Friday, 23 April 2010

Le Proces de Jeanne D'Arc

"A mass in and white colours"

Words from Jean-Luc Godard's trailer for Robert Bresson's Mouchette

Jeanne is in prison charged with many crimes. The most grave of these is blasphemy. 

Jeanne and the men who judge her are never in the same composition. There is a rupture, an un-breachable wall. The rhythm of question and response is rapid. It is a harassment. She withstands, as if parrying their strikes. They ask, and she glances down as if consulting an inner voice. She responds, eyes lifted, in defiance. Her resolution is humbling. The strength of her fidelity to God and the courage in her disobedience towards the Church.

Persecution surrounds her - at first probed from the right and then later from the left. In French there is a word that sounds and feels such as the dynamic of this trial : impitoyable, meaning merciless and implacable.

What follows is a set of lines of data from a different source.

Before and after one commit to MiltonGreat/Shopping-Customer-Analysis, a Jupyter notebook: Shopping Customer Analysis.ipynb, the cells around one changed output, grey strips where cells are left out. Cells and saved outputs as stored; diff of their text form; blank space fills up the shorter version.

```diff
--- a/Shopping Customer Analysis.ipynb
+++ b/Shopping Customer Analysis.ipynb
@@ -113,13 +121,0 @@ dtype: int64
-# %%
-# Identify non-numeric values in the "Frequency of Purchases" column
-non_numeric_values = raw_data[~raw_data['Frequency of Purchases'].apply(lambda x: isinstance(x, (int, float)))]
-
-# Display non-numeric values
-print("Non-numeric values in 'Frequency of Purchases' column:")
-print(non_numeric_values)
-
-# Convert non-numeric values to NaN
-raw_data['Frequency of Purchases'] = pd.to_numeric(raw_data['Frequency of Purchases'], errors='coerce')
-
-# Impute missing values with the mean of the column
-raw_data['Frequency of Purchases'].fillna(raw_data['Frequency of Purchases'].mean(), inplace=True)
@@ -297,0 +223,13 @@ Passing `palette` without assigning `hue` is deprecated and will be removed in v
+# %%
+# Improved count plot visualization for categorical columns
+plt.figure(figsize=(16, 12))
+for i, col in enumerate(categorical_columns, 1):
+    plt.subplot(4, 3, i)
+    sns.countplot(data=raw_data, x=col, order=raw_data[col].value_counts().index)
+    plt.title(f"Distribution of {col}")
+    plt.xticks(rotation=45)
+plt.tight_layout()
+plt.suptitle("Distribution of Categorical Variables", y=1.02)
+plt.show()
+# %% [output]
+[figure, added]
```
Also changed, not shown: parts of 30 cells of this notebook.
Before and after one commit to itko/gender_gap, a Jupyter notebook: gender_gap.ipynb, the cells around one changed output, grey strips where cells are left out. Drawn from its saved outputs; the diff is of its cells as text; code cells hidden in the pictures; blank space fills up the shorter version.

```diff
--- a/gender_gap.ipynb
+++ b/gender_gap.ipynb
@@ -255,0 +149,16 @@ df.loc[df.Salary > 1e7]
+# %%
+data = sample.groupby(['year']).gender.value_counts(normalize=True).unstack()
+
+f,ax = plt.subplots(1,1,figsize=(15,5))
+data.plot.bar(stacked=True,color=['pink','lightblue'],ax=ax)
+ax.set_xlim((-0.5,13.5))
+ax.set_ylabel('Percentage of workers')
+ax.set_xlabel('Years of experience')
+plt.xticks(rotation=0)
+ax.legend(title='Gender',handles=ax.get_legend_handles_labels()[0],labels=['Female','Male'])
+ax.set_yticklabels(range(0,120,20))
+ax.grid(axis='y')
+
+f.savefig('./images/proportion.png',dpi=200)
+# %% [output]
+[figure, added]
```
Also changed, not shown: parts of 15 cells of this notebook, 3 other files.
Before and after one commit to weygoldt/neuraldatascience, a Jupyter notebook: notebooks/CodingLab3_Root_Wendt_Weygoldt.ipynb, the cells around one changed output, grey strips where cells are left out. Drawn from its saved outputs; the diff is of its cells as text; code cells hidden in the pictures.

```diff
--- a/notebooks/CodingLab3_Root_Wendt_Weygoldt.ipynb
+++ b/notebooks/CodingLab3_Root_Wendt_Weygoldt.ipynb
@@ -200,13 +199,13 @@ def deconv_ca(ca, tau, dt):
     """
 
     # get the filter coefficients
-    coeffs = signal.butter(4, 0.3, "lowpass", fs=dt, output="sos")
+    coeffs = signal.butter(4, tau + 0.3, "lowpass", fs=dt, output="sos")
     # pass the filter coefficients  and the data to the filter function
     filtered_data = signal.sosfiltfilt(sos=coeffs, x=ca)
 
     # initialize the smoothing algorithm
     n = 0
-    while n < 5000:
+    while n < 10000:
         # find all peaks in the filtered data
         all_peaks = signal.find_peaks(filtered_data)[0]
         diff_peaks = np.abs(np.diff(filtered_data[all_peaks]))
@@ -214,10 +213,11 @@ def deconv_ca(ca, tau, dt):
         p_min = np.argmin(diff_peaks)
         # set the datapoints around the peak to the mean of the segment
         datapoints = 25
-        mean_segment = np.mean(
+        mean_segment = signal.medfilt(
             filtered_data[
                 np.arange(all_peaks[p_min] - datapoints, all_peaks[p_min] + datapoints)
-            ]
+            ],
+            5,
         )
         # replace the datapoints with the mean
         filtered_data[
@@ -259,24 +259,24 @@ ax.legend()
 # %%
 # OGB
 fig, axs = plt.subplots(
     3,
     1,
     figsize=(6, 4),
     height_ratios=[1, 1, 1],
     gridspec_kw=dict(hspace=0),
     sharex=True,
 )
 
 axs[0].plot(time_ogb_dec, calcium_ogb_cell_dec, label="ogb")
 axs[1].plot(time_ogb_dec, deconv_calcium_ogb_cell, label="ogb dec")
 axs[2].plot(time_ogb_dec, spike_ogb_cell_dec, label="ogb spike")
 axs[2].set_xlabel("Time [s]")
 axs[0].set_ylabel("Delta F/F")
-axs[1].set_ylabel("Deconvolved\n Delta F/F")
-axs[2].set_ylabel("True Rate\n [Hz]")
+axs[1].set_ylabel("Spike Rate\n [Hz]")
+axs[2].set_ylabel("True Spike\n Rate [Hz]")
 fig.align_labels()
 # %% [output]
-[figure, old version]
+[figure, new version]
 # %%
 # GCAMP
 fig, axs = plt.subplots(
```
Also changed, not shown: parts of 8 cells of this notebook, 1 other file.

Le Proces de Jeanne D'Arc doesn't incite pathos or gather tears. It lets simple words and a person's presence open up a more intense understanding. There is a nobility and purity in the style and the blank performance that feels as if it is an extension of Jeanne's self. It gave me freedom, untouched by ploys to tease my sympathies or stir my humours. So much passion, and even a little humour, can come from observing this 'model' (Florence Delay), and seeing within. Performance can be a veneer. It hides the person who acts.

There is no music, save the drums that beat at the beginning and at the end.

Le Proces de Jeanne D'Arc does not use adjectives. Only verbs and nouns. It renounces the ugliness of spectacle. It renounces the fustiness of historical reconstruction. Its history is not safe behind a pane of glass.

There is an immaculate profundity in the seemingly bare images: feet and hands, shackled and unshackled; the silhouettes of birds, voyeuristic and violating eyes looking into Jeanne's cell.

There is so much weight to the sound, to the shouts that snipe from offscreen demanding that the "witch"
be burnt. The roar of the fire is unbearable and not only because of what it means. Bresson once said that "a locomotive's whistle imprints in us a whole railroad station". With Jeanne, with the words she says and the sounds she hears, he brings to mind a whole world.

Finally, Jeanne is tied to the stake. A dog passes between the onlookers. It looks up. Of course, it doesn't understand what is happening. It is looking. To this dog Jeanne is not a witch and she is not a saint. She is. It cannot know why this murder is happening. The dog takes us out of the human experience and thus the shot refutes hate, fear and hypocrisy. It makes empty. It makes things be seen again.

It is hard to judge Le Proces de Jeanne D'Arc, if in fact we must judge it. It did not make me feel anything in particular. It made me know. It made me reflect. Although we do not know precisely what Jeanne was like, I thought "this is Jeanne". She was strong. She believed. She was killed.

"Last Summer when I filmed Jeanne, I was not concerned merely to make her sublime words resound. I hoped to make this marvellous young girl present for audiences today"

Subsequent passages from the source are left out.